- **Work required**: Report every line of the records below that contains the word "color".

▼

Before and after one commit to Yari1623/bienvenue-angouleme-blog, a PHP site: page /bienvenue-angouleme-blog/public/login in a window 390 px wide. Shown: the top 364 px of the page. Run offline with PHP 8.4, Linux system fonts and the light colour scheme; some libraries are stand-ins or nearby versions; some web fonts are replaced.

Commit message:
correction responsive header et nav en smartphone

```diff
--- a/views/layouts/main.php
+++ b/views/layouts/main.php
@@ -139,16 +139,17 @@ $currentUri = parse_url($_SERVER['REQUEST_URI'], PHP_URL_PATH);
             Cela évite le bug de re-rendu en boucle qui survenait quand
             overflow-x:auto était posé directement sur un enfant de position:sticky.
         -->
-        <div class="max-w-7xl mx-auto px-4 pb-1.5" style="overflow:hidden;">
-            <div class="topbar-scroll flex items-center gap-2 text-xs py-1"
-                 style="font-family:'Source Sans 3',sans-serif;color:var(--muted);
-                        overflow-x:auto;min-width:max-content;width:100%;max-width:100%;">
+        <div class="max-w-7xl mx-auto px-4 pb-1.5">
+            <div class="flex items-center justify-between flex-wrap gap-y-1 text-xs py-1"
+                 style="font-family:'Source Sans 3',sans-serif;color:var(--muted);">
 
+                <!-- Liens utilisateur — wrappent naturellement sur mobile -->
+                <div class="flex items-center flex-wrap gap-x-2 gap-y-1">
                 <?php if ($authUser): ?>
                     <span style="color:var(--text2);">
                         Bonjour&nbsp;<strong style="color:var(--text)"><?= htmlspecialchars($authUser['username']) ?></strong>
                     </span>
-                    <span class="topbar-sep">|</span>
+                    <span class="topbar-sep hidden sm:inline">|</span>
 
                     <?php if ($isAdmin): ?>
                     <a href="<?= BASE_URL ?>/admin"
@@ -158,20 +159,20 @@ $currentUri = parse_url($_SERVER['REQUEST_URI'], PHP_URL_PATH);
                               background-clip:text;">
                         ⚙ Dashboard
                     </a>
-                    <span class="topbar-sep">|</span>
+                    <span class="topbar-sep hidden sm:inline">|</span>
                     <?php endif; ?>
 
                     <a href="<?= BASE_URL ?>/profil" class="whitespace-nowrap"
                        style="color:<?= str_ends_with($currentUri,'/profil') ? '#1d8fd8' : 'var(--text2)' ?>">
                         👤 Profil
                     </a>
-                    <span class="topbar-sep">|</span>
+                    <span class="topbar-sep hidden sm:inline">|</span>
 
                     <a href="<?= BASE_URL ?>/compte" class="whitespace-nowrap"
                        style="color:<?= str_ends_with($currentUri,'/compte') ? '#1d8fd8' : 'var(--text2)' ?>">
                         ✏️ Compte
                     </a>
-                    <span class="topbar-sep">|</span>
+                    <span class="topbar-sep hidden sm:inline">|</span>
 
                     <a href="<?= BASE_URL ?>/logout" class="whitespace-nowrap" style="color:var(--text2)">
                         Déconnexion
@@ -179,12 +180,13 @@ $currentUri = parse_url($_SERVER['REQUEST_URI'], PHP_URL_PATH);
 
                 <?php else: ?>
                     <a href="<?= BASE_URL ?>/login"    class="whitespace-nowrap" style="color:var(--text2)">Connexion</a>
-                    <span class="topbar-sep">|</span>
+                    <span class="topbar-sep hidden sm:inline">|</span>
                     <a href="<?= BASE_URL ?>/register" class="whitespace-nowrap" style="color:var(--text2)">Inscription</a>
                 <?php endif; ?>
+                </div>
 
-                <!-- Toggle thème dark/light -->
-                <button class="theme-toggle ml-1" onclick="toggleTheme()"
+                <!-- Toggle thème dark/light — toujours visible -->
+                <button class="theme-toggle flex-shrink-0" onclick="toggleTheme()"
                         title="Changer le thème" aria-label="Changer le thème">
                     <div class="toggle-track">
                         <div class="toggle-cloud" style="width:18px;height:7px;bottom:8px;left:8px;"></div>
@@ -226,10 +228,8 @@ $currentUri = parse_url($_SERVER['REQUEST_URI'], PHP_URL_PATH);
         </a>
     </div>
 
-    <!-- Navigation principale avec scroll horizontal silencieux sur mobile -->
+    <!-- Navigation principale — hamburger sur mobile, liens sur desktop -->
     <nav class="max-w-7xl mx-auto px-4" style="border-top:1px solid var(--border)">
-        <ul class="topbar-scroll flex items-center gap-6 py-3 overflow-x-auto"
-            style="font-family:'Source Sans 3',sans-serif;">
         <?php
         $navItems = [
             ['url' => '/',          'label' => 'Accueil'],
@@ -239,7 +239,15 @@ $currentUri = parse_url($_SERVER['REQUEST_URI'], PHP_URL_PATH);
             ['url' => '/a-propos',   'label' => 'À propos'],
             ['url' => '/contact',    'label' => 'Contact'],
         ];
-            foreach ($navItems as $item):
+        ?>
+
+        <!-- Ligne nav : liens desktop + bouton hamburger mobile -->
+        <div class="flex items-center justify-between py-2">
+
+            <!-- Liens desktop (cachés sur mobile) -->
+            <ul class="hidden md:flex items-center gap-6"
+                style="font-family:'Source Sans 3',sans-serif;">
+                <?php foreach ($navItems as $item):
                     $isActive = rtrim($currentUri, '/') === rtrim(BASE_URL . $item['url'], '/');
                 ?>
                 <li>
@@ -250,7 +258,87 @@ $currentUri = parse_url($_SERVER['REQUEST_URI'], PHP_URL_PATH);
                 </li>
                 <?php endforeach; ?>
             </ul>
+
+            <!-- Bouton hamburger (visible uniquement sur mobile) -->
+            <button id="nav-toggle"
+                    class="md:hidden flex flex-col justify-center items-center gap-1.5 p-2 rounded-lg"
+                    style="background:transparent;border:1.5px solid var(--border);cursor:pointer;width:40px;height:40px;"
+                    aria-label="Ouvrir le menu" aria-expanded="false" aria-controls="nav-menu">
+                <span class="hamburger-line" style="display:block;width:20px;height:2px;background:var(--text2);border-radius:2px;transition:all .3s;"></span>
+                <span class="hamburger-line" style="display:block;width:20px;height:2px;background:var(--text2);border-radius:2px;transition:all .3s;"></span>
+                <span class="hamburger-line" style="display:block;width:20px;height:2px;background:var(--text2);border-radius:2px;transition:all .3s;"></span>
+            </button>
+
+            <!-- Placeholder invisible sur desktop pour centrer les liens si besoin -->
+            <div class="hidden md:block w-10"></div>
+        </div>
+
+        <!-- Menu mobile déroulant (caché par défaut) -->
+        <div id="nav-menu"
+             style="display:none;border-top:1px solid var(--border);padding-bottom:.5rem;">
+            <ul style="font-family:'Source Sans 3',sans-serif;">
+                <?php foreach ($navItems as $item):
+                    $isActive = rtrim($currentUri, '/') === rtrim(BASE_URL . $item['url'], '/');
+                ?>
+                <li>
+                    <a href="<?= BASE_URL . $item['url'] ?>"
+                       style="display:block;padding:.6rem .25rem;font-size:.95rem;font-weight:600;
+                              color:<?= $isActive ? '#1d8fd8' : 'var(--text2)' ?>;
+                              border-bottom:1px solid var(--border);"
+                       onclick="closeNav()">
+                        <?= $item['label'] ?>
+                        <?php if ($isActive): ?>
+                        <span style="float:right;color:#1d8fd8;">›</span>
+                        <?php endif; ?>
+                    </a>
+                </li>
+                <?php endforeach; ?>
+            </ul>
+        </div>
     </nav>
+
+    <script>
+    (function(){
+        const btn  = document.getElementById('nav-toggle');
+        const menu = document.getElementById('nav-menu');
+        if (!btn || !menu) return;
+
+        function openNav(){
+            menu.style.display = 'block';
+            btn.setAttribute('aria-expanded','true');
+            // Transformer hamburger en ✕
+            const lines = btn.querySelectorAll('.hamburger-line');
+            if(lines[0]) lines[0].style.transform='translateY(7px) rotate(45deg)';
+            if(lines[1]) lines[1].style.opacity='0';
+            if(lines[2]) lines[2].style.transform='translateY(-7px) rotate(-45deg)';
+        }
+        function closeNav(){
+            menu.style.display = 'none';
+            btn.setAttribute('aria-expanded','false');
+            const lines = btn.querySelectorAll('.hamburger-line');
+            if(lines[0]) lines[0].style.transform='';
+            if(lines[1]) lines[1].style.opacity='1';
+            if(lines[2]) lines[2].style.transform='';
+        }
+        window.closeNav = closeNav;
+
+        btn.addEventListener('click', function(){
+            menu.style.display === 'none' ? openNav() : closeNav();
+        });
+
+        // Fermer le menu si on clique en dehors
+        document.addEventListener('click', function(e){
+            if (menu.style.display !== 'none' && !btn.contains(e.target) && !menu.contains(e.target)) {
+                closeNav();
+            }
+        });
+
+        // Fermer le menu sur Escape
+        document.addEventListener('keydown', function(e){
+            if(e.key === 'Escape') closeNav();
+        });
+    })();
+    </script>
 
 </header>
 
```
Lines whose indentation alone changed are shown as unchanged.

▲

- **Solution to this task**:
-                 style="font-family:'Source Sans 3',sans-serif;color:var(--muted);
+                 style="font-family:'Source Sans 3',sans-serif;color:var(--muted);">
                     <span style="color:var(--text2);">
                         Bonjour&nbsp;<strong style="color:var(--text)"><?= htmlspecialchars($authUser['username']) ?></strong>
                        style="color:<?= str_ends_with($currentUri,'/profil') ? '#1d8fd8' : 'var(--text2)' ?>">
                        style="color:<?= str_ends_with($currentUri,'/compte') ? '#1d8fd8' : 'var(--text2)' ?>">
                     <a href="<?= BASE_URL ?>/logout" class="whitespace-nowrap" style="color:var(--text2)">
                     <a href="<?= BASE_URL ?>/login"    class="whitespace-nowrap" style="color:var(--text2)">Connexion</a>
                     <a href="<?= BASE_URL ?>/register" class="whitespace-nowrap" style="color:var(--text2)">Inscription</a>
+                              color:<?= $isActive ? '#1d8fd8' : 'var(--text2)' ?>;
+                        <span style="float:right;color:#1d8fd8;">›</span>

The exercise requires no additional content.